Back in May 1987 at the age of thirty one I went in for my five year company physical expecting nothing out of the ordinary to come from it, but a few minutes later I was told to drive myself to the nearest emergency room because of a very irregular heartbeat.
After numerous tests I was diagnosed with a condition called cardiomyopathy, a disease that affects the left ventricle which is the main pumping chamber of the heart. Approximately 50,000 older adults have this condition which can cause extreme fatigue, be severely disabling requiring a heart transplant and can even cause sudden death.
You see for a person with a heart condition the key indicator of your heart’s health is your ejection fraction or “EF”. Normal “EF” is 50% to 75%, below normal is 36% to 49% and low is 35% and below. My echocardiogram at the time revealed a 25% “EF” which was very low so I was assigned to a cardiologist who put me on a mixture of drugs designed to strengthen my weak heart and help prevent arrhythmias. I also made a conscious effort to eat better and exercise as much as possible doing everything in moderation.

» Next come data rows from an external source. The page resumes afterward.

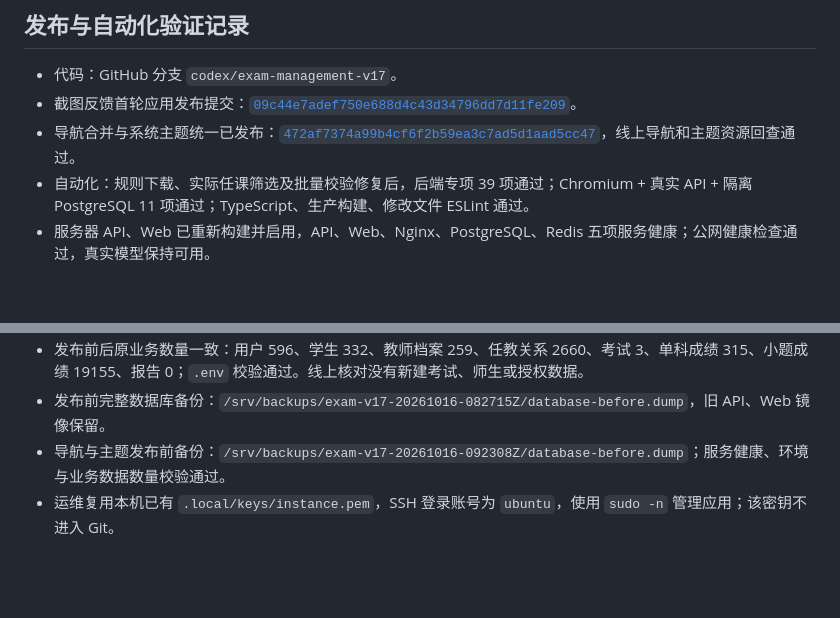
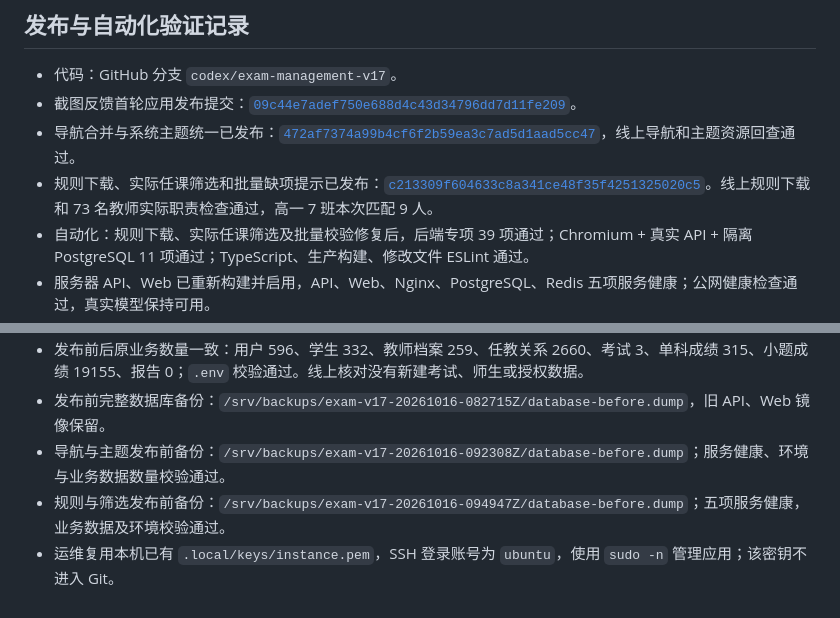
Before and after one commit to fengsihao23-eng/zhineng-wenda-zhushou, a Markdown page: docs/06-QA与验收/20261016考务管理截图修复完整人工测试路线.md, 2 parts joined by grey strips. Rendered like a GitHub page; blank space fills up the shorter version.

Commit message:
docs(qa): record rule downloads and teacher filter verification

```diff
--- a/docs/06-QA与验收/20261016考务管理截图修复完整人工测试路线.md
+++ b/docs/06-QA与验收/20261016考务管理截图修复完整人工测试路线.md
@@ -182,6 +182,7 @@
 - 代码：GitHub 分支 `codex/exam-management-v17`。
 - 截图反馈首轮应用发布提交：[`09c44e7adef750e688d4c43d34796dd7d11fe209`](https://github.com/fengsihao23-eng/zhineng-wenda-zhushou/commit/09c44e7adef750e688d4c43d34796dd7d11fe209)。
 - 导航合并与系统主题统一已发布：[`472af7374a99b4cf6f2b59ea3c7ad5d1aad5cc47`](https://github.com/fengsihao23-eng/zhineng-wenda-zhushou/commit/472af7374a99b4cf6f2b59ea3c7ad5d1aad5cc47)，线上导航和主题资源回查通过。
+- 规则下载、实际任课筛选和批量缺项提示已发布：[`c213309f604633c8a341ce48f35f4251325020c5`](https://github.com/fengsihao23-eng/zhineng-wenda-zhushou/commit/c213309f604633c8a341ce48f35f4251325020c5)。线上规则下载和 73 名教师实际职责检查通过，高一 7 班本次匹配 9 人。
 - 自动化：规则下载、实际任课筛选及批量校验修复后，后端专项 39 项通过；Chromium + 真实 API + 隔离 PostgreSQL 11 项通过；TypeScript、生产构建、修改文件 ESLint 通过。
 - 服务器 API、Web 已重新构建并启用，API、Web、Nginx、PostgreSQL、Redis 五项服务健康；公网健康检查通过，真实模型保持可用。
 - 使用线上已有管理员身份经过实际网关，只读核对身份、考试列表、候选学年、教师、操作记录和新版教师默认规则接口；73 名教师的推荐科目、范围与班主任综合类型检查通过。
@@ -190,4 +191,5 @@
 - 发布前后原业务数量一致：用户 596、学生 332、教师档案 259、任教关系 2660、考试 3、单科成绩 315、小题成绩 19155、报告 0；`.env` 校验通过。线上核对没有新建考试、师生或授权数据。
 - 发布前完整数据库备份：`/srv/backups/exam-v17-20261016-082715Z/database-before.dump`，旧 API、Web 镜像保留。
 - 导航与主题发布前备份：`/srv/backups/exam-v17-20261016-092308Z/database-before.dump`；服务健康、环境与业务数据数量校验通过。
+- 规则与筛选发布前备份：`/srv/backups/exam-v17-20261016-094947Z/database-before.dump`；五项服务健康，业务数据及环境校验通过。
 - 运维复用本机已有 `.local/keys/instance.pem`，SSH 登录账号为 `ubuntu`，使用 `sudo -n` 管理应用；该密钥不进入 Git。
```
Also changed, not shown: docs/06-QA与验收/20261016考务管理截图反馈修复.md (+1 -0 lines).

Last week my family physician recommended that I have another echocardiogram done to determine my heart’s current health. Yesterday I received a letter in the mail from him stating the following:
Jim, I am delighted to report that your echocardiogram showed no heart problems at all, this is fabulous news. Your left ventricle “EF” was at 55%, perfectly normal. All valves were normal in function and each of the four chambers of your heart were normal in size. You have had a total and complete recovery from your worrisome heart condition diagnosed twenty five years ago and therefore I don’t see a need for you to continue taking your heart medications.
After reading the letter I put in down and then picked it up again and reread it. Still skeptical of what the letter said I let a friend at work read it. I just could not believe it and still can’t believe it today ! I can’t tell you the amount of relief that I felt and the amount of gratitude I felt for my cardiologist.
So this morning I made a copy of the letter and sent it off to my cardiologist with my heart felt thanks (no pun intended) along with an offer to buy him lunch at a place of his choosing. I told him that I thought maybe he could share my story with other young people diagnosed with this condition giving them hope that things can get better.
Yep this is my own little miracle and I will always treasure it.